In a rather interesting turn of events, Porsche had decided to revive that three-digit badge for a limited run of 77 units, and it can be yours for a whopping 701,948 Euros (RM 3,372,585.49). That's a huge amount of money, but it is an iconic shape and a great throwback to the glory days, and definitely something unique in both form and function.
Sadly, you won't be able to drive it on the road. It's a "clubsport racer", which means you'll only be allowed to enjoy it within the confines of a track. The styling is clearly inspired by the original 935, but the base of this new model is a 991 GT2 RS, with a narrower body at 2.03 meters and an overall length of 4.87 meters.
Performance comes from a turbocharged 3.8-litre flat six, derived from the one in the GT2 RS and pushing 700 hp. Weight stands at 1,380 kg, which comes from lighter materials in the body shell such as aluminium-steel composites and carbon-fibre Kevlar. There's even an FIA-compliant removable escape hatch in the roof, for the serious track rat.
The flat sides are a throwback to yesteryear, where form was very much determined by aerodynamics - primitive in those days, but effective nonetheless. The headlights are much less pronounced, with a slantnose front end that's long been missing from the Porsche lineup.
Paintwork comes in a singular Agate Gray, with the Martini livery being optional. 18-inch wheels up front and rear, 11.5 inches and 13 inches wide respectively, form the base of the wheel setup and the car is delivered with transport tyres, to be swapped out for the performance tyre of your choice.

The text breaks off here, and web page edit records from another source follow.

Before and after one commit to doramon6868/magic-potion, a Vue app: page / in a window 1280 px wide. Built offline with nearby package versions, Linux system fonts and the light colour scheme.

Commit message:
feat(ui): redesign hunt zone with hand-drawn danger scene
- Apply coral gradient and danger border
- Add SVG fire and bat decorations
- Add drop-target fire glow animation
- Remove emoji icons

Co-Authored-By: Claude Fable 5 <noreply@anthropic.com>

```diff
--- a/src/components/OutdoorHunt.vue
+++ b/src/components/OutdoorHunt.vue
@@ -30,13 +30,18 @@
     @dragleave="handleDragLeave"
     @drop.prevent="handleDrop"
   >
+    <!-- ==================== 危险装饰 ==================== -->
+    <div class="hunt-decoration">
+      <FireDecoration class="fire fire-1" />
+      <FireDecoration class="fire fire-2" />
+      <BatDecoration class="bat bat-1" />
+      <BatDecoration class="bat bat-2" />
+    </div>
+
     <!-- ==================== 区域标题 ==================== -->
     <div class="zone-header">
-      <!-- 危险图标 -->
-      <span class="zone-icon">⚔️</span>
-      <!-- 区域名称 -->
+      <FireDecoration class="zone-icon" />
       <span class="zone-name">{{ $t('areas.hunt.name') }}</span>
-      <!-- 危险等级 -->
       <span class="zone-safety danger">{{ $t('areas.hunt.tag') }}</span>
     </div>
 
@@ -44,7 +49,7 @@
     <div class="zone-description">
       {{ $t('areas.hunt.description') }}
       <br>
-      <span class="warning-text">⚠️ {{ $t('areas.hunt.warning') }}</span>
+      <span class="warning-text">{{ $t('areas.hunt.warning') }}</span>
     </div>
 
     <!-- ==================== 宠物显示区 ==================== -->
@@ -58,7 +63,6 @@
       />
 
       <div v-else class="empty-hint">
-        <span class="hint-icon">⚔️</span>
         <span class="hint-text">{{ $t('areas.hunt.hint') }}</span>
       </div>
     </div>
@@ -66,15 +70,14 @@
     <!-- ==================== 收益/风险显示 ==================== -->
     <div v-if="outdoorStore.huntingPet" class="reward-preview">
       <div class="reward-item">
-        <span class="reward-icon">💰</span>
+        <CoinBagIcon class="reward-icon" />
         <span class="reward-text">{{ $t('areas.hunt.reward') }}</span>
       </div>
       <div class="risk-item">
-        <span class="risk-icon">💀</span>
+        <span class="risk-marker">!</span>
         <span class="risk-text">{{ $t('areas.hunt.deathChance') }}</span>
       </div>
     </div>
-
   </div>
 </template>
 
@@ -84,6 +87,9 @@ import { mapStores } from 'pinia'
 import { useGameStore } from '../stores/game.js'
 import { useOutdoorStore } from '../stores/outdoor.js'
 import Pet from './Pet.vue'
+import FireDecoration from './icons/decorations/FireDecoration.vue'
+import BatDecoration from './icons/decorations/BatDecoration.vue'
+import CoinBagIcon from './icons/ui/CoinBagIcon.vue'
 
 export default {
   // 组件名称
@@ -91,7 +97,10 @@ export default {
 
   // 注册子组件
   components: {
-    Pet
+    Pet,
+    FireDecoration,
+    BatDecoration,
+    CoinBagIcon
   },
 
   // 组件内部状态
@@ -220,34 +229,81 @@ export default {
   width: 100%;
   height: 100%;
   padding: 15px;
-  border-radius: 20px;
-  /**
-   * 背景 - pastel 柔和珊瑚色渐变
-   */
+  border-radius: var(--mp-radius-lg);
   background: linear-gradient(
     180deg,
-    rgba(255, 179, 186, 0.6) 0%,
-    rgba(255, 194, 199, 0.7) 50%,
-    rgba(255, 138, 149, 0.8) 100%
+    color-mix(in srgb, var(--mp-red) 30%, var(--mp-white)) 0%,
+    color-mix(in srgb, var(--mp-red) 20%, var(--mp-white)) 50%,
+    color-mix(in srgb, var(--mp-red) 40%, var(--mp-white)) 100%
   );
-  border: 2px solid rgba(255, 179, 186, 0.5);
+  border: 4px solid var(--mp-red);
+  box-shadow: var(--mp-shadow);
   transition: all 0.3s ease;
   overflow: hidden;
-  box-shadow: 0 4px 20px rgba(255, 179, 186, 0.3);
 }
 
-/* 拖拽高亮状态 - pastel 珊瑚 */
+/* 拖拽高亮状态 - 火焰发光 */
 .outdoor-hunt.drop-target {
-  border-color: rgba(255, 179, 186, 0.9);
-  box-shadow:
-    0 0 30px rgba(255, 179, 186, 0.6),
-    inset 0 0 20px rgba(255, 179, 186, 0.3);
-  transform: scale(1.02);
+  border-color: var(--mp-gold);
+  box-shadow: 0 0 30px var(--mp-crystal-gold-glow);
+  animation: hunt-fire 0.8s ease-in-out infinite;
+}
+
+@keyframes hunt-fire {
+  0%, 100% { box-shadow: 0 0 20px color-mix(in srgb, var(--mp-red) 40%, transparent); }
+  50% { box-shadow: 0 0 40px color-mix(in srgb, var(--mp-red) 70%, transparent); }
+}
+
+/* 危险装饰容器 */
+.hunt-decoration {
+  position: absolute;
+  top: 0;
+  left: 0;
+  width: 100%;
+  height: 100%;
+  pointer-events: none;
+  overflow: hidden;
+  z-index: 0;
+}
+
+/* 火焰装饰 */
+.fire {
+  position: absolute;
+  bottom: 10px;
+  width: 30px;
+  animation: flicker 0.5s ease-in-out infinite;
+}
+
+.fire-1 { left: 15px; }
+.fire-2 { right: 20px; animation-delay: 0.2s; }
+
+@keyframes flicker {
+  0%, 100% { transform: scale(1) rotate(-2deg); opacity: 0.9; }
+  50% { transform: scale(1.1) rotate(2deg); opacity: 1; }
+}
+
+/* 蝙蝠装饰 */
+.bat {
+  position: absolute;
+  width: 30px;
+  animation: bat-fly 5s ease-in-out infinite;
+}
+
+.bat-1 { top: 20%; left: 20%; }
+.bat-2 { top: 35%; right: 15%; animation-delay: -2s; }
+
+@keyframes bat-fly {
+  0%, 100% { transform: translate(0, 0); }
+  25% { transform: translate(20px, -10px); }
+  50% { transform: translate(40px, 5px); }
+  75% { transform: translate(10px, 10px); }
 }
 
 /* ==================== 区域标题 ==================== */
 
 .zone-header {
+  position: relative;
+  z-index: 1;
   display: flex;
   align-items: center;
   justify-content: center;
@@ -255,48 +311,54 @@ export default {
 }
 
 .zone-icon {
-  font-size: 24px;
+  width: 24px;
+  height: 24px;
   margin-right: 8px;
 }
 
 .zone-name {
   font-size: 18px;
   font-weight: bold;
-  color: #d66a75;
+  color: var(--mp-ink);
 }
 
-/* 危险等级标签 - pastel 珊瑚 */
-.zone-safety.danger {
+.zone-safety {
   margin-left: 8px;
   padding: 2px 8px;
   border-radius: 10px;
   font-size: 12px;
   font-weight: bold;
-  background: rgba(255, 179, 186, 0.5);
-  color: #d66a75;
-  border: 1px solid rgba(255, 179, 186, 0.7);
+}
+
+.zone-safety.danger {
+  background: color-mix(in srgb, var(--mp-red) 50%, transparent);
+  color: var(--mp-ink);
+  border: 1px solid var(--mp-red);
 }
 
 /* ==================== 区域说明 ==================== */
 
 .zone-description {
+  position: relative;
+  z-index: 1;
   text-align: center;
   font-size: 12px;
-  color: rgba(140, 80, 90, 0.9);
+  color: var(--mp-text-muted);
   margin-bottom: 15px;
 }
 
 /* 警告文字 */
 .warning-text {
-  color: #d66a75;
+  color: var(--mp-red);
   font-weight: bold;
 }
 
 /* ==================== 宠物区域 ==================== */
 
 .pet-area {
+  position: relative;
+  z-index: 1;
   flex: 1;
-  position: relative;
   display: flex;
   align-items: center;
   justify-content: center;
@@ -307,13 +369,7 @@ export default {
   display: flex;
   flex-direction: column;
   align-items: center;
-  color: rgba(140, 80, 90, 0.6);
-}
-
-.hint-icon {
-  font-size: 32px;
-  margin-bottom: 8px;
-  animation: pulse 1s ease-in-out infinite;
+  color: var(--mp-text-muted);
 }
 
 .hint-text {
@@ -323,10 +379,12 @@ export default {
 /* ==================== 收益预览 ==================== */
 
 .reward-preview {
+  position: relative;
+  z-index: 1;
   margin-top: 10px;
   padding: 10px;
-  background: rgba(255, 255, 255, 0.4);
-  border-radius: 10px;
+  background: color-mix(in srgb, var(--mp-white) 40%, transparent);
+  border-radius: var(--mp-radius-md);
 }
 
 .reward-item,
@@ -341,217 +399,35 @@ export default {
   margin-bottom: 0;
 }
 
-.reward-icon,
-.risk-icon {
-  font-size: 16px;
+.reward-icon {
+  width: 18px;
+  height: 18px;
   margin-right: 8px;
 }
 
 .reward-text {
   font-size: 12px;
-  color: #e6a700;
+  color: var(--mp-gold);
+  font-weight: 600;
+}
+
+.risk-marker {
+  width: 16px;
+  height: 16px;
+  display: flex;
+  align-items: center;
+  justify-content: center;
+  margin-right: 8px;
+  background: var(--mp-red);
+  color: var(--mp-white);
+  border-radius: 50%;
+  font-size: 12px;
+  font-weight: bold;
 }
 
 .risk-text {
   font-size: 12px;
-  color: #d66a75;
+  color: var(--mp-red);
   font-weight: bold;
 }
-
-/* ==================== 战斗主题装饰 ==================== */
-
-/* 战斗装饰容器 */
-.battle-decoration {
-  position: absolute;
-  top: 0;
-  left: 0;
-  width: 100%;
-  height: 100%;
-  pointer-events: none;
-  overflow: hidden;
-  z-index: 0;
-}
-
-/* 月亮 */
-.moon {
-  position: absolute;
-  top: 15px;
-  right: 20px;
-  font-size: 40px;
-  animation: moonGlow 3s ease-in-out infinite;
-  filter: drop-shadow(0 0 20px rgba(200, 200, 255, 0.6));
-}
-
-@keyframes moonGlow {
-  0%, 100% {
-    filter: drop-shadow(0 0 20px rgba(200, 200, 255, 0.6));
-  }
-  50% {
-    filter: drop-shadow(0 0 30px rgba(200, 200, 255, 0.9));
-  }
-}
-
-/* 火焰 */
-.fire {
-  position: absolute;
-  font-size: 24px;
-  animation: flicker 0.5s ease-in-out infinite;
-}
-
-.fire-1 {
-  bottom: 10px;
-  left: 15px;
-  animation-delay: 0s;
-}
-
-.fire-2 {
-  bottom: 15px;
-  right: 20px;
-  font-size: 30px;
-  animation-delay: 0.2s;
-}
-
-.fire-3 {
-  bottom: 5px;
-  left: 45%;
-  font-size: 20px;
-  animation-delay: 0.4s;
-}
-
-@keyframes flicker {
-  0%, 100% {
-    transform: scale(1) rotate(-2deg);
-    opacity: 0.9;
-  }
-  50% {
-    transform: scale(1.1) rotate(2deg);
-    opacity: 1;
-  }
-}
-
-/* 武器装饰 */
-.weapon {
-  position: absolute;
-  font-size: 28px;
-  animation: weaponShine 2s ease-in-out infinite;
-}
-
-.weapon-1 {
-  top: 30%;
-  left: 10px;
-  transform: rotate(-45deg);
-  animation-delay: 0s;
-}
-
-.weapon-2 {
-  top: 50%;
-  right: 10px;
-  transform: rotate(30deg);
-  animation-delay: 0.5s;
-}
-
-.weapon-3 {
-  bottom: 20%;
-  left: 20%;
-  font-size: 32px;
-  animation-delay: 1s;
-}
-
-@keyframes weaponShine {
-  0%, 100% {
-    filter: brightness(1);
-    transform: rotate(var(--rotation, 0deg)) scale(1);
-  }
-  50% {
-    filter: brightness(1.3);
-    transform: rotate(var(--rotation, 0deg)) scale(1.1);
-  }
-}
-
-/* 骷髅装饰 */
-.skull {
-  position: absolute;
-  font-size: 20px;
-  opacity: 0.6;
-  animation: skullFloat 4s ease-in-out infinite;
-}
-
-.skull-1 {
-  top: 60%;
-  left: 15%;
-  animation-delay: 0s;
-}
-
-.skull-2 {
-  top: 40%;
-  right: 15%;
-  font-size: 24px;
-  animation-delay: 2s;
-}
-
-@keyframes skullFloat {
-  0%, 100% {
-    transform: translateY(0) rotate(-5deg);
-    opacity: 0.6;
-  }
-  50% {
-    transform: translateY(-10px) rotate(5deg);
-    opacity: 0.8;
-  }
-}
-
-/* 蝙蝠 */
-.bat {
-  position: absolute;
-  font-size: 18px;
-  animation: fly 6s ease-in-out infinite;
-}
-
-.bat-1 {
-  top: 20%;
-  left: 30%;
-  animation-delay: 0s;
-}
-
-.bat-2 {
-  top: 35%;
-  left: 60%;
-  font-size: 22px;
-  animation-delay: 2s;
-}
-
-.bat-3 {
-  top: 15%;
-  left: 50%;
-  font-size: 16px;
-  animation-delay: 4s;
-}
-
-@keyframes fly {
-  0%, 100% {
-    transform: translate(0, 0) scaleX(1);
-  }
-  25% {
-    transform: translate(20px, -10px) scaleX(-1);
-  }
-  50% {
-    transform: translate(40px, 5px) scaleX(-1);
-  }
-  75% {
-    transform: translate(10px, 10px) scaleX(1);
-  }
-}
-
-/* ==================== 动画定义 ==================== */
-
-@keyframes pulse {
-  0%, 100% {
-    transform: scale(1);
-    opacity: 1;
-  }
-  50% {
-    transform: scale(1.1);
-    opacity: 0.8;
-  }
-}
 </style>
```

It's an interesting step for Porsche, which has more recently been looking to the past for inspiration for the future. What's more interesting is the fact that this is a car that hasn't been sold out before release, which is the case with most limited edition models - possibly because of its rather limited market and collector's value.